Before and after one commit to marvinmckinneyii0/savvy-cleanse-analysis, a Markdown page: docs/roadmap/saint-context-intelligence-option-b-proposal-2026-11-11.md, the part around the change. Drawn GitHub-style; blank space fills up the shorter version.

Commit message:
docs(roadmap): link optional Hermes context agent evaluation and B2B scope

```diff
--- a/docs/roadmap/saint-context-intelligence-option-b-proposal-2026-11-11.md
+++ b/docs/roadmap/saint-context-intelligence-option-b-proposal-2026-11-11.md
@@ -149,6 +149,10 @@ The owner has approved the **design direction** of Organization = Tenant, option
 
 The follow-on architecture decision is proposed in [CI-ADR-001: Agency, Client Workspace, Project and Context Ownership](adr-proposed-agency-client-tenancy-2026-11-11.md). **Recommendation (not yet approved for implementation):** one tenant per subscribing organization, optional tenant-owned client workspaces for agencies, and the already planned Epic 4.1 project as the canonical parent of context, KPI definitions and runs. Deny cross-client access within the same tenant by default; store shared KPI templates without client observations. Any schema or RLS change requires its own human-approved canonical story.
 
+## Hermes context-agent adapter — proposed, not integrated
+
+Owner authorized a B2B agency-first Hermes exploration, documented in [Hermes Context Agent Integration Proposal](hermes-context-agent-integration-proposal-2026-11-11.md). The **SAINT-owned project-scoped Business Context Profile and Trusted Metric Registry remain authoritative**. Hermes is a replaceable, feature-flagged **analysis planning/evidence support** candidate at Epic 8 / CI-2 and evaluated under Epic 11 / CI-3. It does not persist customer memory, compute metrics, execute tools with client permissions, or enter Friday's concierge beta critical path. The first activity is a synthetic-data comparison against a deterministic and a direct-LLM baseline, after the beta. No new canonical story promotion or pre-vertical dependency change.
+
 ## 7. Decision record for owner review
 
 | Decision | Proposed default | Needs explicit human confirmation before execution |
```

━━━━━━━━━━━━━━━━

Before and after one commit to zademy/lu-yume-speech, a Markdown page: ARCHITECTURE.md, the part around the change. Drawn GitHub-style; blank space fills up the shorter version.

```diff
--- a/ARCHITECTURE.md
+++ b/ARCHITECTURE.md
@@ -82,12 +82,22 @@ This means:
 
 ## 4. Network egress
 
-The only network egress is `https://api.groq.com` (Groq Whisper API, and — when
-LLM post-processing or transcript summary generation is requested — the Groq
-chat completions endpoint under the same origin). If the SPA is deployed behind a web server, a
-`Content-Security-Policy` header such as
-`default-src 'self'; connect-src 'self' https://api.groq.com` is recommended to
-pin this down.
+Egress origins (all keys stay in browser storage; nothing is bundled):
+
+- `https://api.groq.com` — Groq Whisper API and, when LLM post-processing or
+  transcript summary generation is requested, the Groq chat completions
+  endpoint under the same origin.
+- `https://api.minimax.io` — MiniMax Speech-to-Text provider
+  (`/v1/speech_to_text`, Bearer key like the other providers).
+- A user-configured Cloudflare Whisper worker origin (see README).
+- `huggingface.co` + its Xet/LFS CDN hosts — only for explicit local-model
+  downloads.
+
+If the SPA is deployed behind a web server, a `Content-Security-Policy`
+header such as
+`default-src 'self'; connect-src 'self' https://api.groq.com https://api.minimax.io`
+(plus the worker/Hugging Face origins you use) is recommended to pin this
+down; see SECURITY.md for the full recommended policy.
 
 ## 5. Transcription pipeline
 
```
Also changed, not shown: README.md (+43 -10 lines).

━━━━━━━━━━━━━━━━

**Task:** Show all lines from the data above in which the word "summary" appears.

**Response:**
-LLM post-processing or transcript summary generation is requested — the Groq
+  transcript summary generation is requested, the Groq chat completions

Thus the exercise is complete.